The Supreme Court has upheld the constitutional validity of the Foreign Contribution (Regulation) Amendment Act, 2020 or FCRA Act.
What is the case about?
A petition was filed in the Supreme Court challenging the Foreign Contribution (Regulation) Amendment Act, 2020 or FCRA Act.
The FCRA amendment lays down certain conditions for NGOs such as 1) Mandatory production of the Aadhaar card for registration under the FCRA, 2) NGOs and recipients to open a new FCRA account at a specified branch of the State Bank of India in New Delhi as a “one-point entry” for foreign donations, 3) Limit of usable foreign contribution for administrative expenses from 50% to 20% and 4) Prevents the transfer of foreign funding to any other person.
What were the arguments put forth by the petitioners?
Firstly, these amendments suffered from ambiguity, over-governance and violated their fundamental rights.
Secondly, they put a blanket ban on the capacity of intermediary organizations in India to distribute foreign donations to smaller and less visible NGOs.
Thirdly, there is no rational link between designating a particular branch of a bank with the objective of preserving national interest.
What did the Government say regarding FCRA?
The amendments were needed:
To Prevent Interference: The amendments were necessary to prevent foreign state and non-state actors from interfering with the country’s polity and internal matters.
To prevent malpractices by NGOs: The changes are also needed to prevent malpractices by NGOs and the diversion of foreign funds.
Monitor Flow of Funds: The provision of having one designated bank for receiving foreign funds is aimed at making it easier to monitor the flow of funds.
What did the Supreme Court say regarding FCRA?
The Supreme Court upheld the constitutional validity of the Foreign Contribution (Regulation) Amendment Act, 2020 or FCRA Act on following grounds:
– No one has a fundamental or absolute right to receive foreign contributions.
– Amendments only provide a strict regulatory framework to moderate the inflow of foreign funds into the country.
– Free and uncontrolled inflow of foreign funds has the potential to impact the socio-economic structure and polity of the country.
– Permitting the inflow of foreign funds is a matter of policy of the State-backed by law.

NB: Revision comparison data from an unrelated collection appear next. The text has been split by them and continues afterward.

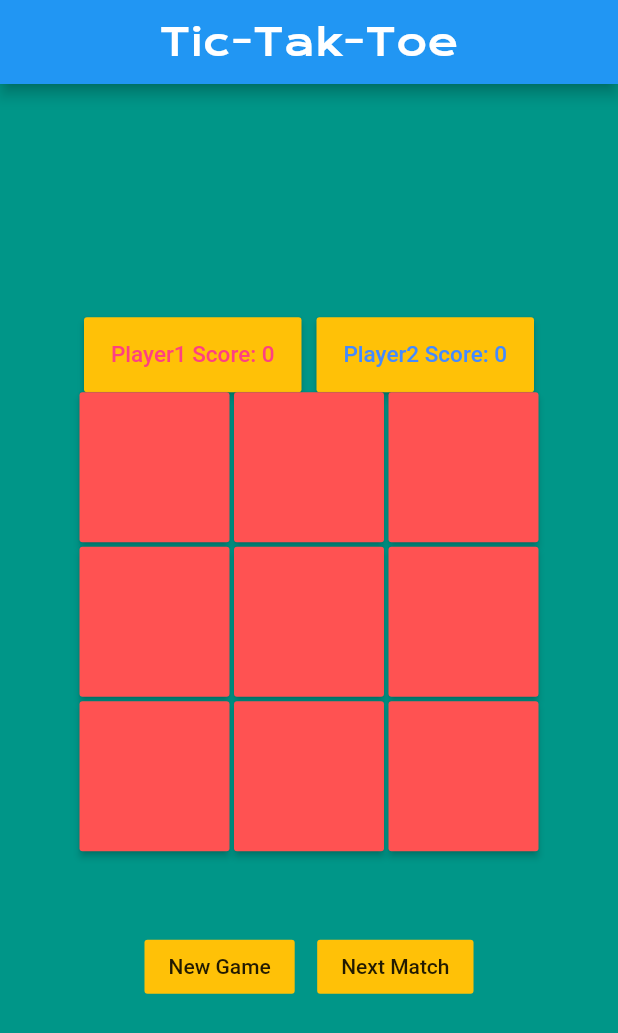
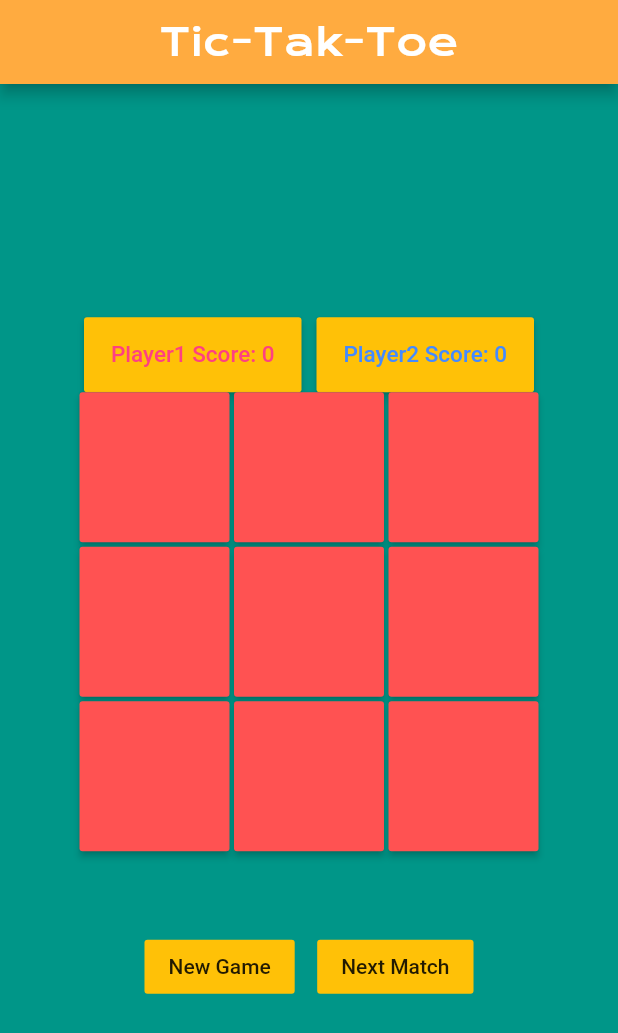
Before and after one commit to Shekhar2523/TicTakToeAndroidApp, a Flutter app: the screen it shows after launch, on a phone screen of 412 x 824 dp. Shown: the top 1033 px of the screen. Run offline on Flutter 3.47's test engine with Material 2 defaults, Android fonts, the phone set to English and light mode, and no system bars.

```diff
--- a/lib/main.dart
+++ b/lib/main.dart
@@ -22,6 +22,7 @@ class _MyAppState extends State<MyApp> {
     return MaterialApp(
       home: Scaffold(
         appBar: AppBar(
+          backgroundColor: Colors.orangeAccent,
           title: Center(
             child: Text(
               "Tic-Tak-Toe",
```
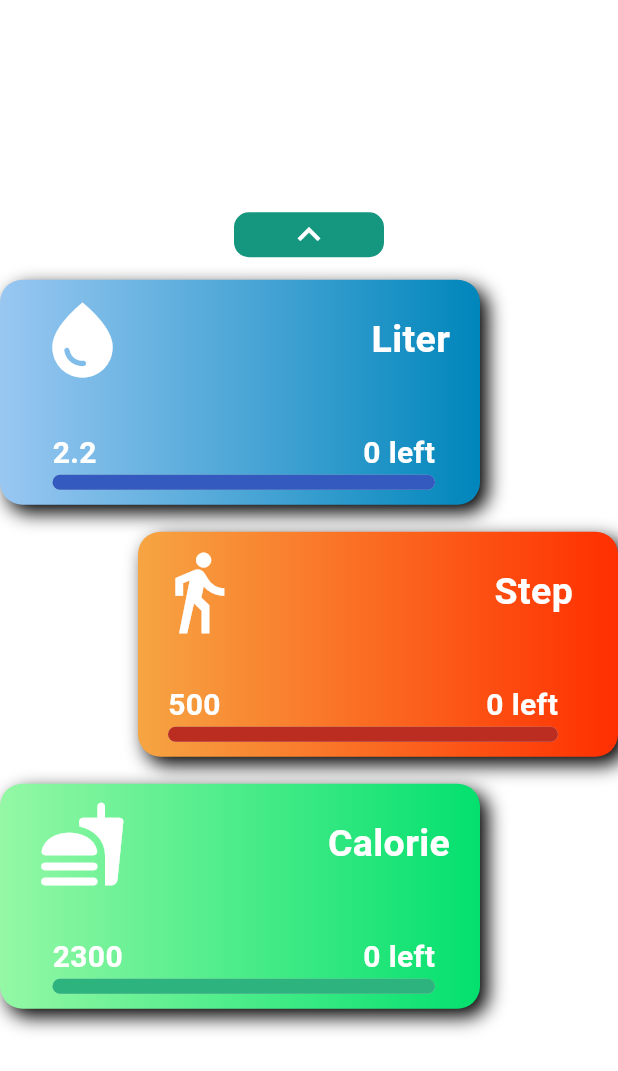
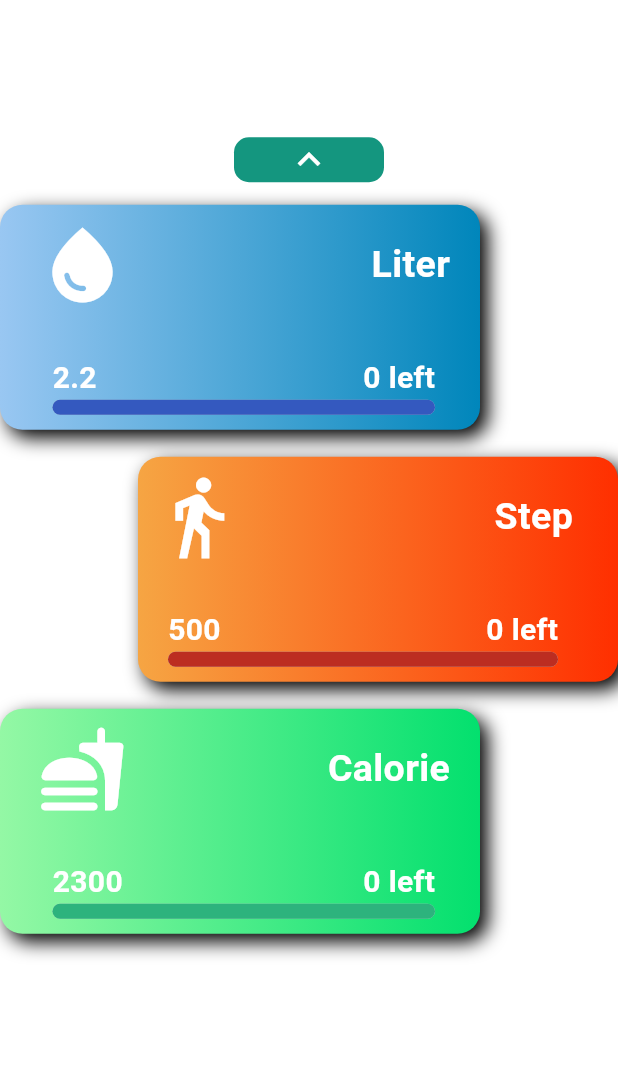
Before and after one commit to khoo04/health_tracker_app, a Flutter app: the RoutinePage screen opened directly with empty values, on a phone screen of 412 x 824 dp. Shown: the top 1071 px of the screen. Run offline on Flutter 3.47's test engine with Material 3 defaults, Android fonts, the light colour scheme and no system bars; drawn by our look-alikes of loader_overlay, percent_indicator; our stand-ins replace flutter_bloc, fluttertoast, font_awesome_flutter, fpdart, get_it, internet_connection_checker_plus and 4 more; accounts and stored records are empty.

Commit message:
Add Extra Space on Routine Page

```diff
--- a/lib/features/home/presentation/pages/routine_page.dart
+++ b/lib/features/home/presentation/pages/routine_page.dart
@@ -212,7 +212,7 @@ class _RoutinePageState extends State<RoutinePage> {
                     percent: percentCalorie > 1 ? 1 : percentCalorie),
               ),
               const SizedBox(
-                height: 20,
+                height: 120,
               ),
             ],
           ),
```
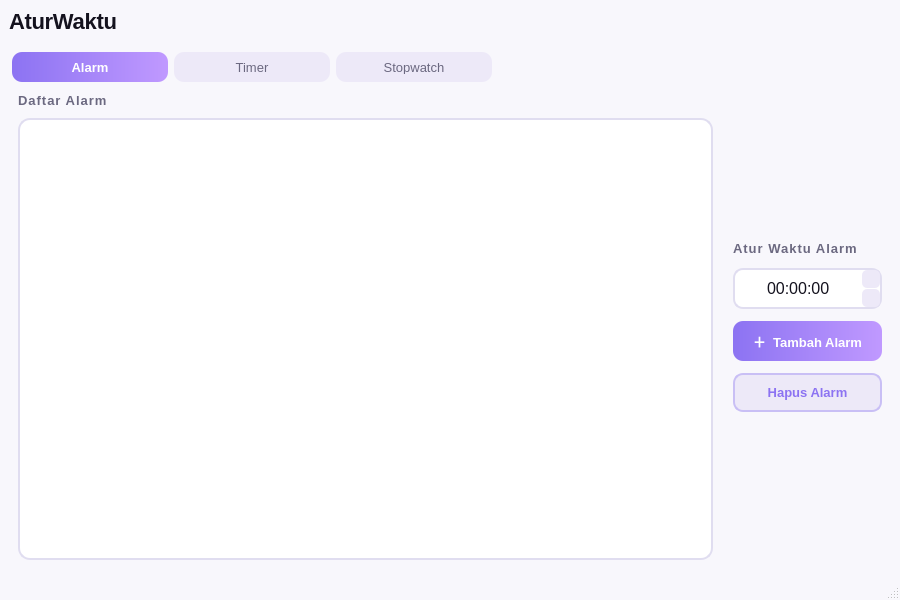
Above: mainwindow.ui from Dull993/AturWaktu before the change. Below: the same form after it.
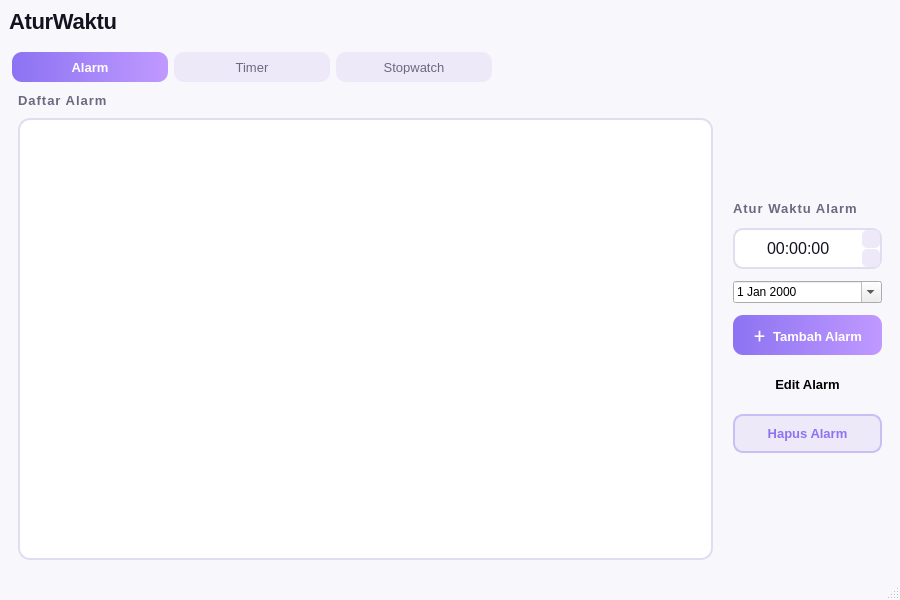
That is the form after the change.

Commit message: Menambah fitur edit alarm

What changed in the file:
```diff
--- a/mainwindow.ui
+++ b/mainwindow.ui
@@ -288,6 +288,13 @@
             </property>
            </widget>
           </item>
+          <item>
+           <widget class="QDateEdit" name="dateEditAlarm">
+            <property name="calendarPopup">
+             <bool>true</bool>
+            </property>
+           </widget>
+          </item>
           <item>
            <widget class="QPushButton" name="btnAddAlarm">
             <property name="text">
@@ -295,6 +302,19 @@
             </property>
            </widget>
           </item>
+          <item>
+           <widget class="QPushButton" name="btnEditAlarm">
+            <property name="mouseTracking">
+             <bool>false</bool>
+            </property>
+            <property name="text">
+             <string>Edit Alarm</string>
+            </property>
+            <property name="default">
+             <bool>false</bool>
+            </property>
+           </widget>
+          </item>
           <item>
            <widget class="QPushButton" name="btnDeleteAlarm">
             <property name="text">
```
The commit also changes 561 other files.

Hence, it is open for a state to have a regime that may completely prohibit receipt of foreign donations, as there are no absolute rights to receive foreign donations.
– Inconvenience to a party is not a ground to challenge the constitutionality of a provision that mandates the opening of FCRA accounts in the designated bank.
However, the court read down one of the provisions of the 2020 FCRA Amendment Act, which mandated the production of Aadhaar card for registration. The court allowed the office-bearers of NGOs to use their Indian passports as an identification documents.
Source: This post is based on the article “SC upholds new restrictions on foreign funds” published in The Hindu on 9th April 2022.